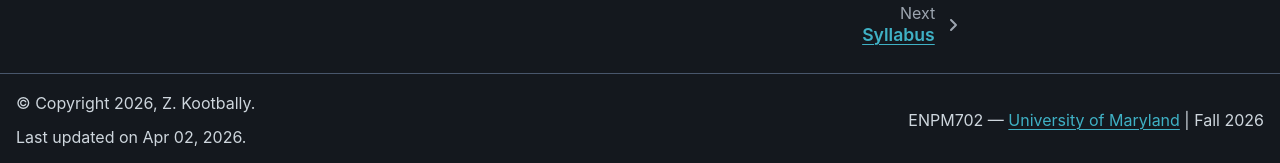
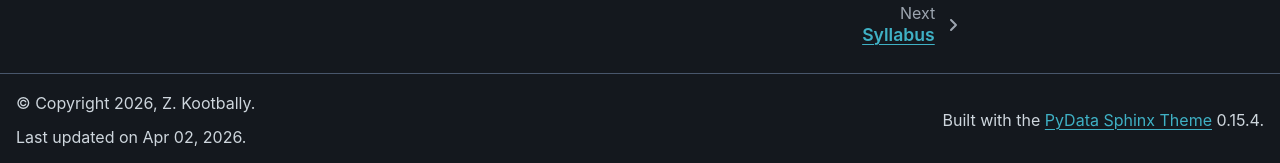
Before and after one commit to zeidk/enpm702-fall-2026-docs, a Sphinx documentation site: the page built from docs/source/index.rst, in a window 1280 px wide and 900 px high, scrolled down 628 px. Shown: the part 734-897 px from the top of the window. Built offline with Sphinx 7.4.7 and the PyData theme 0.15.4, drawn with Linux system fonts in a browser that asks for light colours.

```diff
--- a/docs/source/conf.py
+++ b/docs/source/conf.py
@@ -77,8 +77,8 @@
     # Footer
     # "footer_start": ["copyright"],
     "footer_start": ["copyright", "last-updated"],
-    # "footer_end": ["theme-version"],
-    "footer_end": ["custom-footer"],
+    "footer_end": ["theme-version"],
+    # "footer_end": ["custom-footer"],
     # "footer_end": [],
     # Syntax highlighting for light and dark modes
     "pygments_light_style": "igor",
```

_ _ _

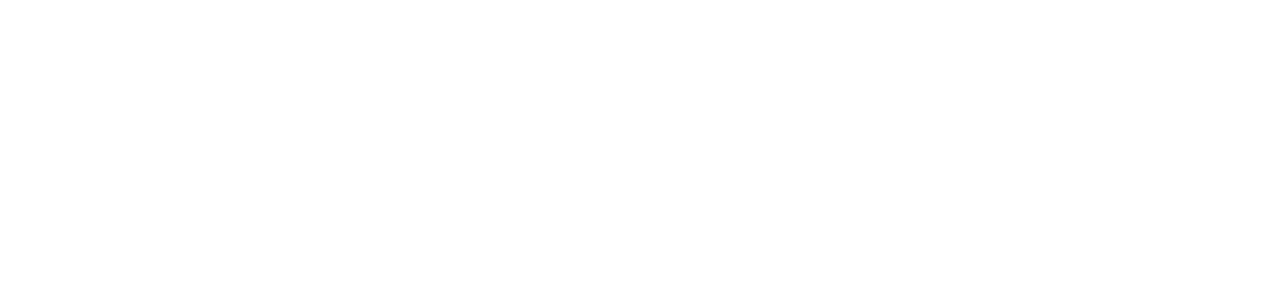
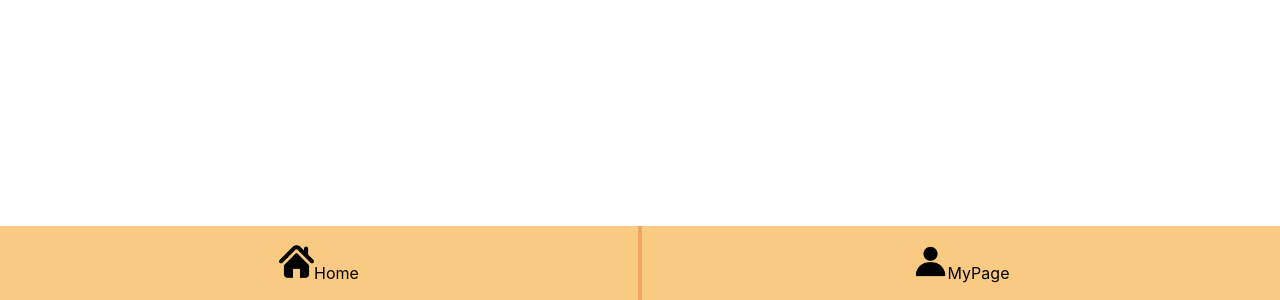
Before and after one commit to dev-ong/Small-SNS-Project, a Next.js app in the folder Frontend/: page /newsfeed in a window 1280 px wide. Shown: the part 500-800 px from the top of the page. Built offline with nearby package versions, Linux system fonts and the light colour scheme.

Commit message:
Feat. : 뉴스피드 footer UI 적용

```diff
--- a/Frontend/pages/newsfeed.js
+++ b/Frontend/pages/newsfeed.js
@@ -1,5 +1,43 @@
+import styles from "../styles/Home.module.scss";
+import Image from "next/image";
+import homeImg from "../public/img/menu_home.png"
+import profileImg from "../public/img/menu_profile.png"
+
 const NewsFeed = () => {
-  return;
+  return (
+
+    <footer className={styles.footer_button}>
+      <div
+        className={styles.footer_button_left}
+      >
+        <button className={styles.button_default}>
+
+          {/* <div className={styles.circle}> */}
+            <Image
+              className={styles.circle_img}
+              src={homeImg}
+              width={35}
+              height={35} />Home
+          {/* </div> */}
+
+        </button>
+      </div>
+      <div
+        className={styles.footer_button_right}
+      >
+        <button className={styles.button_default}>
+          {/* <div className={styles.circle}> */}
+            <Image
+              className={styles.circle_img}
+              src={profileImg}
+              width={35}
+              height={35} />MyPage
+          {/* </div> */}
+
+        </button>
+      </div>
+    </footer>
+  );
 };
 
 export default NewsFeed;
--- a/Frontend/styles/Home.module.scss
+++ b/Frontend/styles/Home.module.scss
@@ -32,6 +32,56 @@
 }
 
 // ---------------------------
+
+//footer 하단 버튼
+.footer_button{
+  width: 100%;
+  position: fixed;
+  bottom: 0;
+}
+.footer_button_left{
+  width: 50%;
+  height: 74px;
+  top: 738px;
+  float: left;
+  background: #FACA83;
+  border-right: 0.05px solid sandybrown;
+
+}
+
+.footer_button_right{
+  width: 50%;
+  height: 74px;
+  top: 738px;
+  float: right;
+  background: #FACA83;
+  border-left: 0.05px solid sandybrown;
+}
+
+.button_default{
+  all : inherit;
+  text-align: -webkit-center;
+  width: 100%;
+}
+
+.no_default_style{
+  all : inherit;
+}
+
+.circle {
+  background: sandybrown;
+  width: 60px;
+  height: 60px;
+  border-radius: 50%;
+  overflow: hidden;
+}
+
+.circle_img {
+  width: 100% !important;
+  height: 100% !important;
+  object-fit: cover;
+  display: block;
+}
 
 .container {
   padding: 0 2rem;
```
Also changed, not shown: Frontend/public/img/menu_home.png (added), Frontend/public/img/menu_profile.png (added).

_ _ _

# Exercise description:
If a line in the listing holds the word "sandybrown", list that line.

# Exercise result:
+  border-right: 0.05px solid sandybrown;
+  border-left: 0.05px solid sandybrown;
+  background: sandybrown;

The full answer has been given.